The individualistic and democratic values that the West claims to embody are contrasted with the supposedly holistic, patriarchal and tribal values of the East. Until recently, leading European sociologists maintained that Buddhist societies could never attain industrial capitalism, since it is supposedly dependent on the specific values of Protestantism.
The Palestinian question is no longer perceived as a war of national liberation that could be resolved by creating a single country where Jews, Christians and Muslims lived together as equals, as the PLO has long called for. Instead it is regarded as Arab-Muslim opposition to a Jewish presence in Palestine and so, for some, a symbol of enduring anti-Semitism that must be opposed. But if Palestine had been invaded by Buddhists, or post-Ottoman Turkey, resistance would have been just as strong.
Tibet, Xinjiang, the Philippines, the Russian Caucasus, Burma (where we have just discovered a Muslim population in conflict with its Buddhist neighbours), the former Yugoslavia (broken up along sectarian lines between Catholic Croats, Orthodox Serbs and Muslim Bosnians), Northern Ireland (Catholics and Protestants) and now Mali: Can the conflicts in all these regions really be seen as a clash of religious values? Or are they in fact secular, anchored in a social reality that hardly anyone bothers to analyse, while self-appointed sectarian leaders seize the opportunity to realise their personal ambitions?

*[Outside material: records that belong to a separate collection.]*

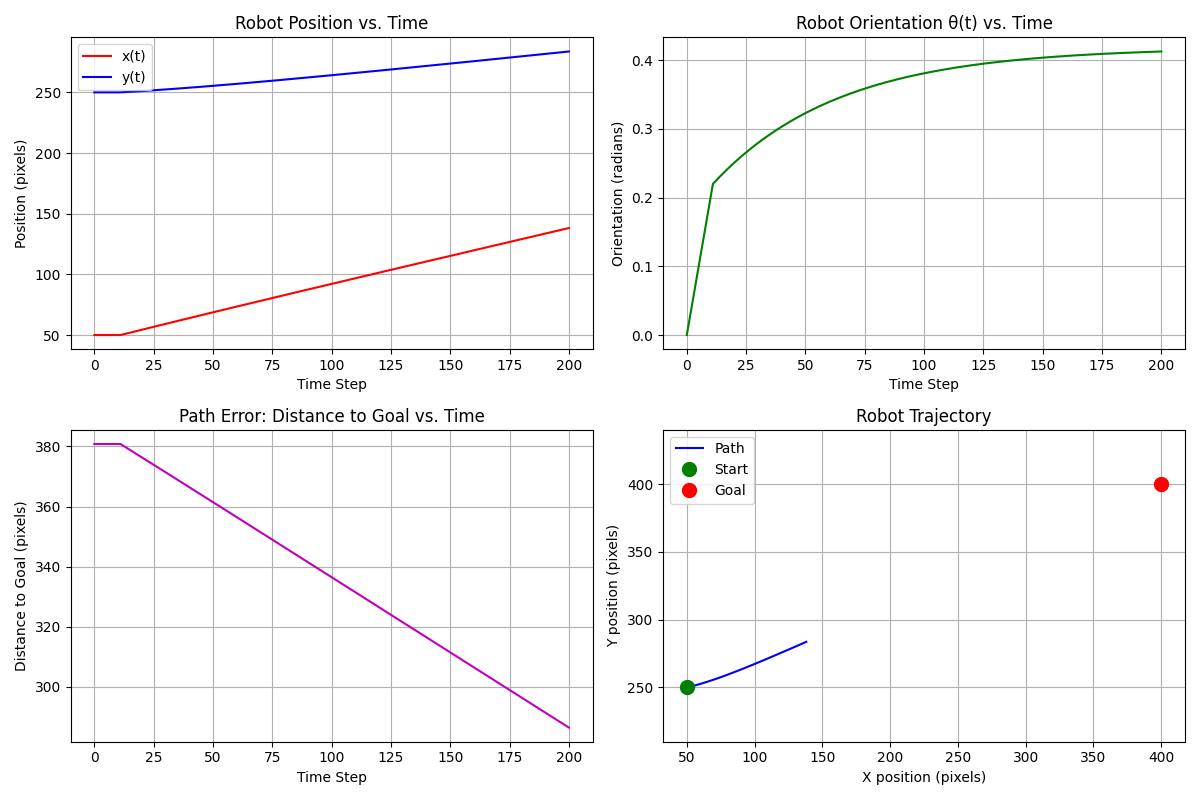
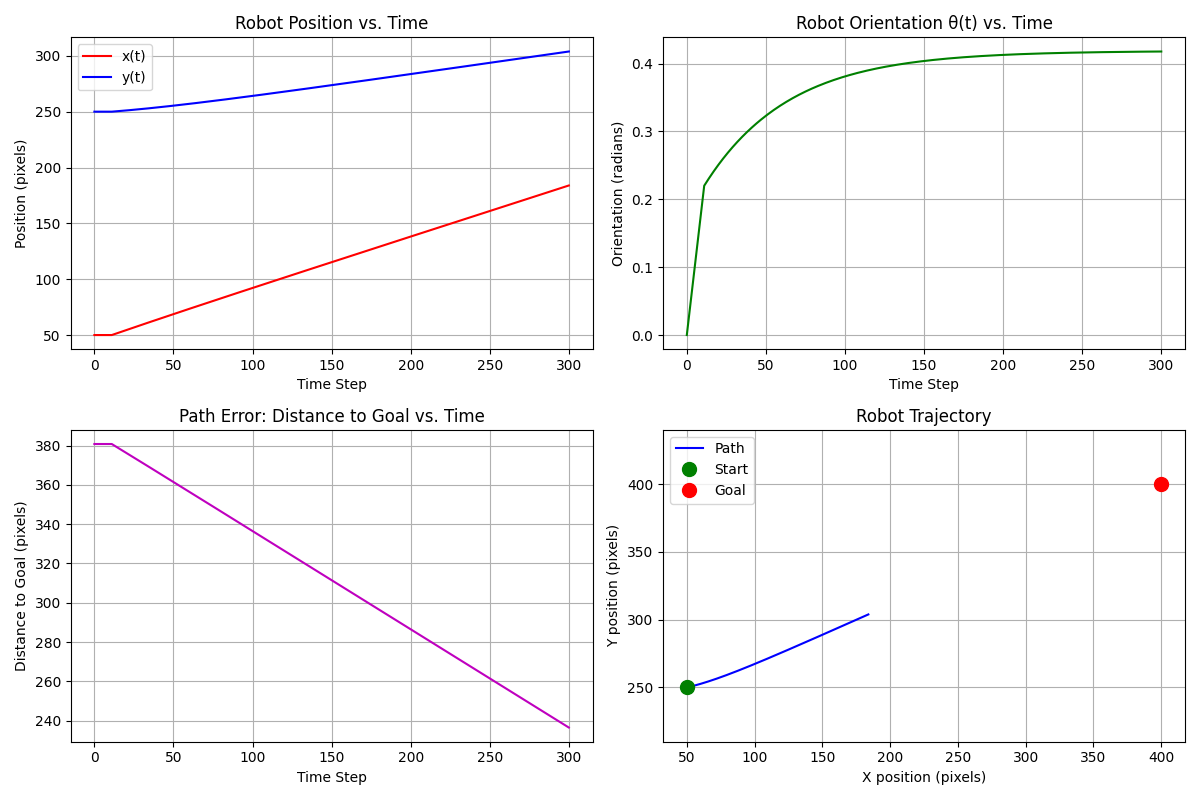
Added main integration script that combines detection and simulation

diff --git a/src/main_integration.py b/src/main_integration.py
@@ -1,0 +1,108 @@
+# main_integration.py
+# This is the main script that integrates object detection with robot simulation.
+from object_detection import detect_apple
+from robot_simulation import DifferentialDriveRobot
+import cv2
+import numpy as np
+
+def run_full_simulation(world_image_path):
+    """
+    Runs the complete integrated simulation:
+    1. Detect the apple in the world image to get the goal coordinates.
+    2. Simulate the robot navigating to those coordinates.
+    3. Generate and save all performance plots.
+    """
+    print("="*50)
+    print("STARTING INTEGRATED SIMULATION")
+    print("="*50)
+    
+    # STEP 1: OBJECT DETECTION
+    print("\n1. Detecting apple in the world...")
+    goal_point = detect_apple(world_image_path, show_windows=True)
+    
+    if goal_point is None:
+        print("ERROR: Could not find the apple. Cannot run simulation.")
+        return
+    
+    goal_x, goal_y = goal_point
+    print(f"Apple detected at: ({goal_x}, {goal_y})")
+    
+    # STEP 2: ROBOT SIMULATION
+    print("\n2. Starting robot simulation to the detected goal...")
+    # Create a robot instance starting at (50, 250), facing right (0 radians)
+    robot = DifferentialDriveRobot(x=50, y=250, theta=0)
+    
+    # Simulation parameters
+    dt = 0.1  # Time step
+    max_steps = 300  # Maximum number of steps to simulate
+    reached_goal = False
+    
+    for step in range(max_steps):
+        # Get the current robot position
+        x, y, theta = robot.get_pose()
+        
+        # Calculate distance and angle to the goal
+        distance_to_goal = np.sqrt((goal_x - x)**2 + (goal_y - y)**2)
+        angle_to_goal = np.arctan2(goal_y - y, goal_x - x)
+        
+        # Simple go-to-goal controller
+        if distance_to_goal < 15:  # If we are close to the goal, stop
+            print("Goal reached!")
+            reached_goal = True
+            break
+            
+        # Calculate the angle difference (error)
+        angle_error = angle_to_goal - theta
+        # Normalize the angle error to [-pi, pi]
+        angle_error = (angle_error + np.pi) % (2 * np.pi) - np.pi
+        
+        # Set base forward velocity
+        base_speed = 5.0
+        # Adjust wheel speeds based on angle error
+        if abs(angle_error) > 0.2:  # If error is large, turn in place
+            v_left = -np.sign(angle_error) * 2.0
+            v_right = np.sign(angle_error) * 2.0
+        else:  # Otherwise, move forward while correcting
+            v_left = base_speed - 2.0 * angle_error
+            v_right = base_speed + 2.0 * angle_error
+            
+        # Move the robot
+        robot.move(v_left, v_right, dt)
+        
+        # Print progress every 25 steps
+        if step % 25 == 0:
+            print(f"Step {step}: Position ({x:.1f}, {y:.1f}), Distance: {distance_to_goal:.1f}")
+    
+    if not reached_goal:
+        print(f"Stopped after {max_steps} steps. Final distance: {distance_to_goal:.1f}")
+        
+    # STEP 3: GENERATE RESULTS
+    print("\n3. Generating performance plots and visualization...")
+    # Generate the four performance plots
+    robot.plot_performance(goal_x, goal_y)
+    
+    # Create a final visualization video (optional) or image
+    world_image = cv2.imread(world_image_path)
+    for i, (x, y) in enumerate(zip(robot.path_x, robot.path_y)):
+        # Draw the robot's path on the world image
+        cv2.circle(world_image, (int(x), int(y)), 2, (255, 0, 0), -1)  # Blue path
+        # Draw the robot's current position
+        if i == len(robot.path_x) - 1:  # Draw last position larger
+            cv2.circle(world_image, (int(x), int(y)), 8, (0, 0, 255), -1)  # Red final position
+    
+    # Draw start and goal
+    cv2.circle(world_image, (int(robot.path_x[0]), int(robot.path_y[0])), 8, (0, 255, 0), -1)  # Green start
+    cv2.circle(world_image, (goal_x, goal_y), 8, (0, 0, 255), -1)  # Red goal
+    
+    # Save the final visualized world
+    output_path = '../results/final_navigation_result.png'
+    cv2.imwrite(output_path, world_image)
+    print(f"Final navigation visualization saved to: {output_path}")
+    
+    print("\n" + "="*50)
+    print("SIMULATION COMPLETE")
+    print("="*50)
+
+if __name__ == "__main__":
+    # Run the complete simulation on our simulated world
+    run_full_simulation('../data/simulated_world.png')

Exploiting identity in clashes between large and small powers has a long history. One might have thought that political modernity and the republican principles that have spread around the world since the French Revolution would mean that secularity was firmly installed in international relations, but this is not the case. There has been an increase in the claims of some countries to speak on behalf of transnational religions, particularly the three monotheistic ones.
These countries use religion to serve their policies of power, influence and expansion. They use it to justify ignoring fundamental human rights defined by the UN: The West has supported the continued occupation of Palestinian territories since 1967, while some Muslim countries allow flogging, stoning and the maiming of thieves. The sanctions applied to those who contravene international law also vary: The international community imposes strict punishments in some cases (Iraq, Iran, Libya, Serbia) and does not reprimand at all in others (the Israeli occupation, the US detention system in Guantanamo). Ending this manipulation of religion, and the simplistic analyses that try to conceal the secular reality of conflict, particularly in the Middle East, is essential if we want to bring peace to this tormented region. Georges Corm is an economist and historian of the Middle East, a former minister of finance in the Lebanese government, 1998-2000, and author of Le Proche-Orient éclaté (Gallimard) and Le Nouveau gouvernement du monde (La Découverte). © 2013 Le Monde diplomatique – distributed by Agence Global